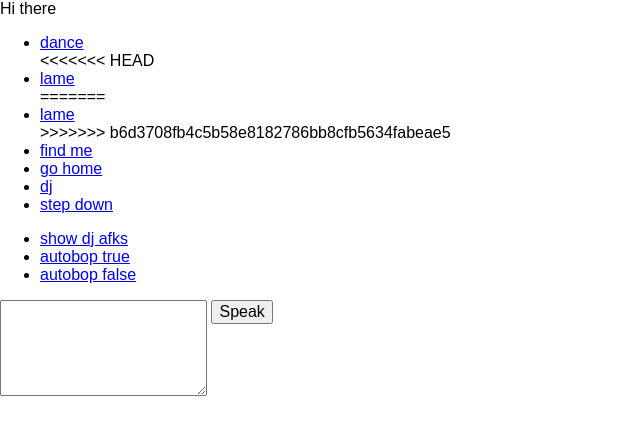
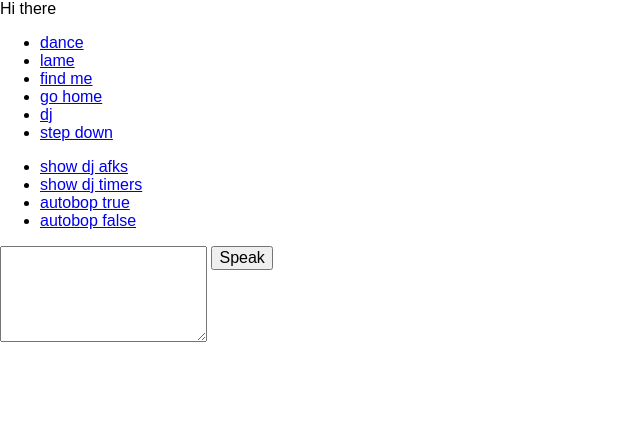
Before and after one commit to jlbruno/TT-Helper-Bot, a plain HTML site: page public/index.html in a window 1280 px wide. Shown: the whole page, without its empty margins (0-640 px from the left). Drawn offline with nearby package versions, Linux system fonts and the light colour scheme; files that its build step writes are made by us from their sources; files whose address does not match are found by name.

Commit message:
fixed merge conflict

```diff
--- a/public/index.html
+++ b/public/index.html
@@ -19,11 +19,7 @@
 
 	<ul class="commands">
 		<li><a href="#" data-command="vote" data-param="up">dance</a></li>
-<<<<<<< HEAD
 		<li><a href="#" data-command="vote" data-param="down">lame</a></li>
-=======
-		<li><a href="#" data-command="lame">lame</a></li>
->>>>>>> b6d3708fb4c5b58e8182786bb8cfb5634fabeae5
 		<li><a href="#" data-command="findMe">find me</a></li>
 		<li><a href="#" data-command="homeRoom">go home</a></li>
 		<li><a href="#" data-command="dj">dj</a></li>
@@ -32,6 +28,7 @@
 
 	<ul class="commands">
 		<li><a href="#" data-command="afk">show dj afks</a></li>
+		<li><a href="#" data-command="timers">show dj timers</a></li>
 		<li><a href="#" data-command="autobop" data-param="true">autobop true</a></li>
 		<li><a href="#" data-command="autobop" data-param="false">autobop false</a></li>
 	</ul>
```
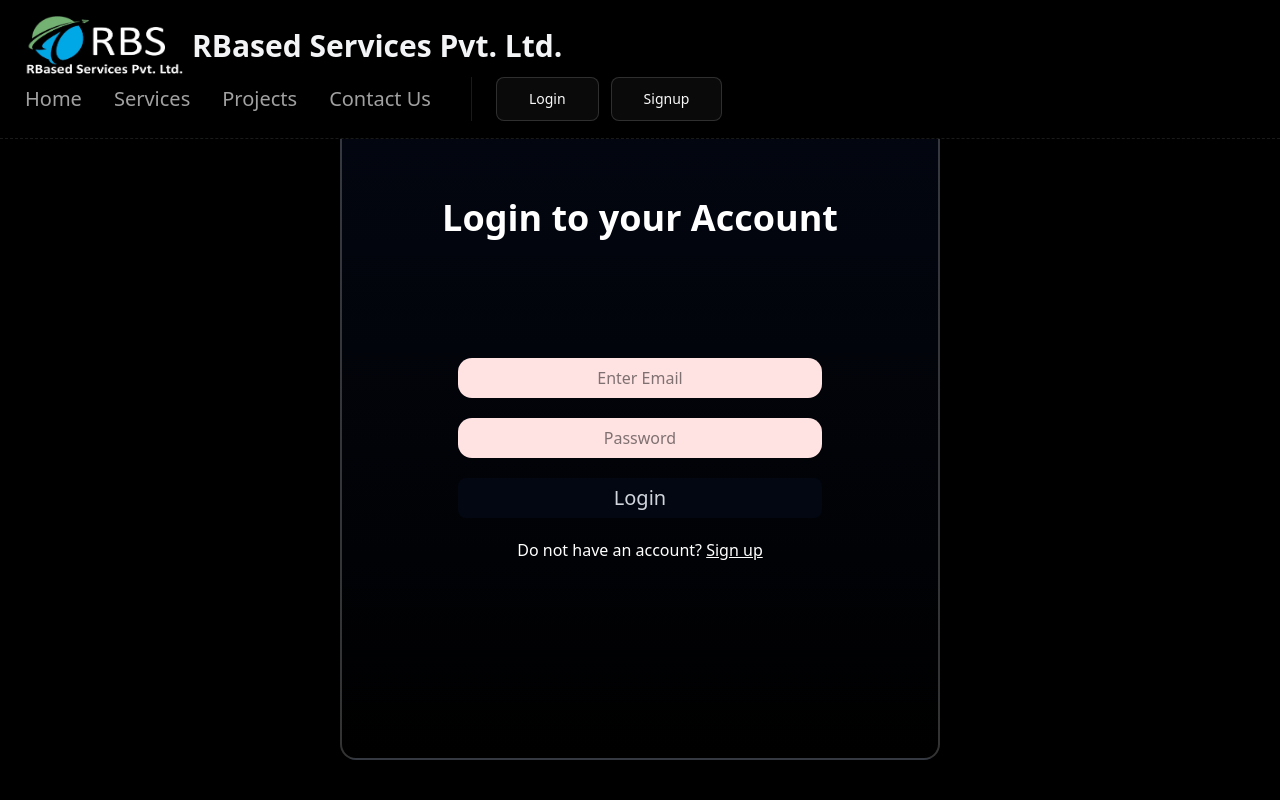
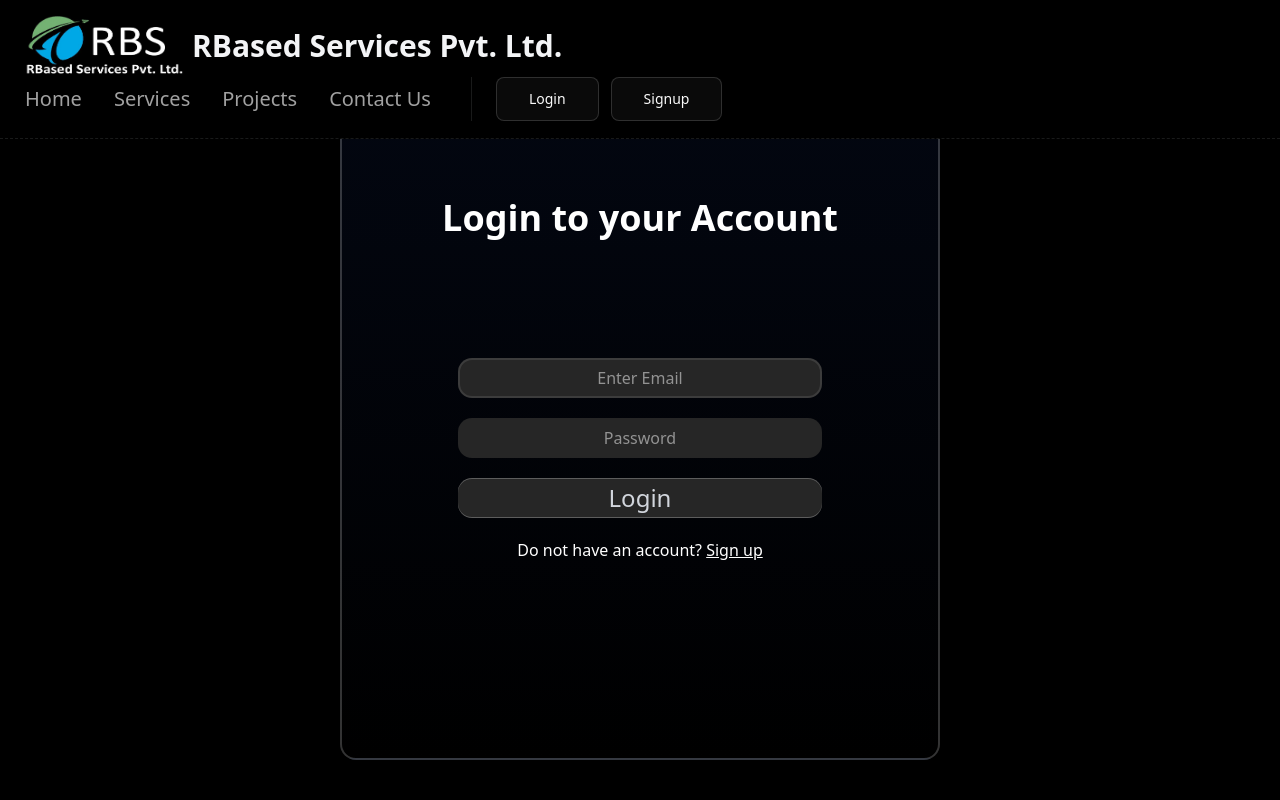
Before and after one commit to Ayushkumarsinha08/RBased-pvt-ltd, a Next.js app: page /login in a window 1280 px wide. Shown: the top 800 px of the page. Built offline with nearby package versions, Linux system fonts and the light colour scheme; no server answers.

Commit message:
ui changes

```diff
--- a/app/login/page.tsx
+++ b/app/login/page.tsx
@@ -39,7 +39,7 @@ export default function Login() {
         // Store user info or token in localStorage/cookies if needed
         if (data.token) {
           localStorage.setItem("token", data.token);
-        }
+        }SIGNUP
 
         // Redirect to home page after successful login
         router.push("/");
@@ -72,7 +72,7 @@ export default function Login() {
         )}
         <input
           type="email"
-          className="bg-red-100 w-full h-10 rounded-xl text-black focus:ring-2 placeholder:text-center px-4 py-4"
+          className="bg-muted w-full h-10 rounded-xl border-2 text-white focus:ring-2 placeholder:text-center px-4 py-4"
           placeholder="Enter Email"
           value={email}
           onChange={(e) => setEmail(e.target.value)}
@@ -80,7 +80,7 @@ export default function Login() {
         />
         <input
           type="password"
-          className="bg-red-100 w-full h-10 rounded-xl text-black placeholder:text-center px-4 py-4"
+          className="bg-muted w-full h-10 rounded-xl text-white placeholder:text-center px-4 py-4"
           placeholder="Password"
           value={password}
           onChange={(e) => setPassword(e.target.value)}
@@ -88,10 +88,11 @@ export default function Login() {
         />
         <Button
           type="submit"
-          className=" bg-gray-950 text-xl text-gray-300 hover:cursor-pointer hover:bg-muted "
+          className="bg-muted text-2xl w-full text-gray-300 hover:cursor-pointer transition-colors duration-300 ease-in-out rounded-xl h-10 font-medium shadow-[0px_1px_0px_0px_#ffffff40_inset,0px_-1px_0px_0px_#ffffff40_inset] relative overflow-hidden group hover:bg-gradient-to- from-black"
           disabled={loading}
         >
-          {loading ? "Loading..." : "Login"}
+          <span className="relative z-10">{loading ? "Loading..." : "Login"}</span>
+          <div className="absolute bottom-0 left-0 right-0 h-0 bg-gradient-to-r from-transparent via-cyan-500 to-transparent group-hover:h-[2px] transition-all duration-400 hover:bg-muted"></div>
         </Button>
         <p className="text-white text-center">
           Do not have an account?{" "}
--- a/components/ui/signup-form.tsx
+++ b/components/ui/signup-form.tsx
@@ -1,6 +1,5 @@
 "use client";
 import { useState } from "react";
-import Link from "next/link";
 import { useRouter } from "next/navigation";
 import { Label } from "@/components/ui/label";
 import { Input } from "@/components/ui/input";
```
Also changed, not shown: 1 other file (tests, documents, lock files or other folders).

◆ **Work request**: Whenever a line holds a picture, print that line without the picture. All other data must be output exactly.

◆ **Response box**:
Before and after one commit to jlbruno/TT-Helper-Bot, a plain HTML site: page public/index.html in a window 1280 px wide. Shown: the whole page, without its empty margins (0-640 px from the left). Drawn offline with nearby package versions, Linux system fonts and the light colour scheme; files that its build step writes are made by us from their sources; files whose address does not match are found by name.

Commit message:
fixed merge conflict

```diff
--- a/public/index.html
+++ b/public/index.html
@@ -19,11 +19,7 @@
 
 	<ul class="commands">
 		<li><a href="#" data-command="vote" data-param="up">dance</a></li>
-<<<<<<< HEAD
 		<li><a href="#" data-command="vote" data-param="down">lame</a></li>
-=======
-		<li><a href="#" data-command="lame">lame</a></li>
->>>>>>> b6d3708fb4c5b58e8182786bb8cfb5634fabeae5
 		<li><a href="#" data-command="findMe">find me</a></li>
 		<li><a href="#" data-command="homeRoom">go home</a></li>
 		<li><a href="#" data-command="dj">dj</a></li>
@@ -32,6 +28,7 @@
 
 	<ul class="commands">
 		<li><a href="#" data-command="afk">show dj afks</a></li>
+		<li><a href="#" data-command="timers">show dj timers</a></li>
 		<li><a href="#" data-command="autobop" data-param="true">autobop true</a></li>
 		<li><a href="#" data-command="autobop" data-param="false">autobop false</a></li>
 	</ul>
```
Before and after one commit to Ayushkumarsinha08/RBased-pvt-ltd, a Next.js app: page /login in a window 1280 px wide. Shown: the top 800 px of the page. Built offline with nearby package versions, Linux system fonts and the light colour scheme; no server answers.

Commit message:
ui changes

```diff
--- a/app/login/page.tsx
+++ b/app/login/page.tsx
@@ -39,7 +39,7 @@ export default function Login() {
         // Store user info or token in localStorage/cookies if needed
         if (data.token) {
           localStorage.setItem("token", data.token);
-        }
+        }SIGNUP
 
         // Redirect to home page after successful login
         router.push("/");
@@ -72,7 +72,7 @@ export default function Login() {
         )}
         <input
           type="email"
-          className="bg-red-100 w-full h-10 rounded-xl text-black focus:ring-2 placeholder:text-center px-4 py-4"
+          className="bg-muted w-full h-10 rounded-xl border-2 text-white focus:ring-2 placeholder:text-center px-4 py-4"
           placeholder="Enter Email"
           value={email}
           onChange={(e) => setEmail(e.target.value)}
@@ -80,7 +80,7 @@ export default function Login() {
         />
         <input
           type="password"
-          className="bg-red-100 w-full h-10 rounded-xl text-black placeholder:text-center px-4 py-4"
+          className="bg-muted w-full h-10 rounded-xl text-white placeholder:text-center px-4 py-4"
           placeholder="Password"
           value={password}
           onChange={(e) => setPassword(e.target.value)}
@@ -88,10 +88,11 @@ export default function Login() {
         />
         <Button
           type="submit"
-          className=" bg-gray-950 text-xl text-gray-300 hover:cursor-pointer hover:bg-muted "
+          className="bg-muted text-2xl w-full text-gray-300 hover:cursor-pointer transition-colors duration-300 ease-in-out rounded-xl h-10 font-medium shadow-[0px_1px_0px_0px_#ffffff40_inset,0px_-1px_0px_0px_#ffffff40_inset] relative overflow-hidden group hover:bg-gradient-to- from-black"
           disabled={loading}
         >
-          {loading ? "Loading..." : "Login"}
+          <span className="relative z-10">{loading ? "Loading..." : "Login"}</span>
+          <div className="absolute bottom-0 left-0 right-0 h-0 bg-gradient-to-r from-transparent via-cyan-500 to-transparent group-hover:h-[2px] transition-all duration-400 hover:bg-muted"></div>
         </Button>
         <p className="text-white text-center">
           Do not have an account?{" "}
--- a/components/ui/signup-form.tsx
+++ b/components/ui/signup-form.tsx
@@ -1,6 +1,5 @@
 "use client";
 import { useState } from "react";
-import Link from "next/link";
 import { useRouter } from "next/navigation";
 import { Label } from "@/components/ui/label";
 import { Input } from "@/components/ui/input";
```
Also changed, not shown: 1 other file (tests, documents, lock files or other folders).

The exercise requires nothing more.